Hard to review a thriller/mystery without giving away spoilers, so...more
What affects one replenishes or diminishes the other.
But Art has always known his place as a writer: he is the TRUE writer. So imagine his surprise to find that Bill is the one producing one bestseller after another, while Art's one literary novel languishes on very few shelves and his efforts to produce even one more fall far short.
So when Bill is report...more
This novel, 'Potboiler,' is a strange twist on a post-Cold War spy novel, combining the intrigue of conspiracy theory and fancy techno-gadgets with the annoying literary babble of academia. With character names I can't spell, let alone pronounce, a fictional communist country divided over the...more
I would give this book another half star if I could. It was a true "potboiler" and I hope that young Kellerman makes money from it. At least the title was honest. I only finished it because it is an Edgar Best Novel nominee and I really still don't know why. It's obvious that there are a lot of folks out there with a very different sense of humor and approach to their spy novels.
As others here have mentioned, the first third or so of the novel was standard and got me interested. But then it sl...more
And who would l...more
It is silly. Laugh-out-loud silly, and towards the end you ca...more
The plot is deceptively simple and does the meta-physical leap of imagination that Paul Auster is well known for, and to a lesser extent, Ian McEwan. One cannot help but think of Kiss of the Spiderwoman or even the movie, Moon over Parador for similar sense of imagination/farce cross polli...more
The balance it strikes (successfully, for this reader) is between parodying stock-thriller language an conventions in a humorous way, while still actually being an engaging adventure story.
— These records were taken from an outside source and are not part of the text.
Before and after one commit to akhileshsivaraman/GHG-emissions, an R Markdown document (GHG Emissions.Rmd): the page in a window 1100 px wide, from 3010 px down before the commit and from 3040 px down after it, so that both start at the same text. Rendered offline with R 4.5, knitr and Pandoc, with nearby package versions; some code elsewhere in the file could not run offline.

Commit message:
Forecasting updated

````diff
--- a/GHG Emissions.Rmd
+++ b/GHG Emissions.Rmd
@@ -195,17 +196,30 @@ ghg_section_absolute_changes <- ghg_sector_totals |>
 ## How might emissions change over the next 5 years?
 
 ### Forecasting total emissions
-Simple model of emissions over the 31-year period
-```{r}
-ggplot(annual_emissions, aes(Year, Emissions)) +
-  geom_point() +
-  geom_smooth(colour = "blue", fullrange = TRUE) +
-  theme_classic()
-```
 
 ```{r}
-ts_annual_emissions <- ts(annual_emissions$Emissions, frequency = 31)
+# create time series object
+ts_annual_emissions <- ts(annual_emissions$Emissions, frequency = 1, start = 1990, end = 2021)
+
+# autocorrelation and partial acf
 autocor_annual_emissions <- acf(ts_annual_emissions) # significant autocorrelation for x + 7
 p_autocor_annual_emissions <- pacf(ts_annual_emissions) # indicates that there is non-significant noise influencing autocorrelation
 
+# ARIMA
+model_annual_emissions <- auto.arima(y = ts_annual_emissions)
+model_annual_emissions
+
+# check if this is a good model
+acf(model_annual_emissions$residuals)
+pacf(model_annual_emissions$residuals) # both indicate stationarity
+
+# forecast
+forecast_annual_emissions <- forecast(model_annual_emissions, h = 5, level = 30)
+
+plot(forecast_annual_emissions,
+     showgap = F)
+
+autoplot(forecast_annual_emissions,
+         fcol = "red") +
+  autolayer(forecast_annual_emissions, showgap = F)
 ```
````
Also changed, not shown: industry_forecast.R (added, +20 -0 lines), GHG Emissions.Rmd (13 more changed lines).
There is a loose freedom to the plot that is really fun to participate in. It is also warm and human in many parts, in a way that sort of exceeds the expectations a reader might have for a "comedy-thriller".
It's a quick read, more thought-provoking and affecting than you might expect...more
It is the story of Arthur Pfefferkorn a middle-aged college professor. When his oldest friend, bestselling thriller writer is lost at sea, he is torn between envy and grief. Part of the envy is his being in love with his friends widow forever. An interesting story of intrique follows this event. I'm glad I read it and will probably try anoth...more
'Tom Robinsonish' in tone. It took such a direct turn that it caused me not to appreciate the remainder as much as I had the beginning. I will definitely seek out another of his books though, because the dry...more
In Potboiler, the initial premise was clever: Pfefferkorn steals an unpublished manuscript from his recently deceased writer friend and publishes it under his name, the book...more
Arthur Pfefferkorn has always lived in the shadows of his best friend William de Vallèe. Pfefferkorn may have gotten his book published first, but Vallee upped him a little when he became one of the world’s best selling thriller authors. Now Pfefferkorn is a professor, watching his best friend’s books hit the shelves.
When Vallee goes missing at sea, Pfefferkorn puts away his jealousy toward his friend in his back pocket and attends his funeral, not knowing his life is about to change….drastical...more
There seems to be no hope for the thriller genre. And then Jesse Kellerman writes a pseudo-thriller that is thought-provoking, satirical,...more
Potboiler was not anything like what I was expecting. It's a satirical novel, mocking popular fiction and I'm not enti...more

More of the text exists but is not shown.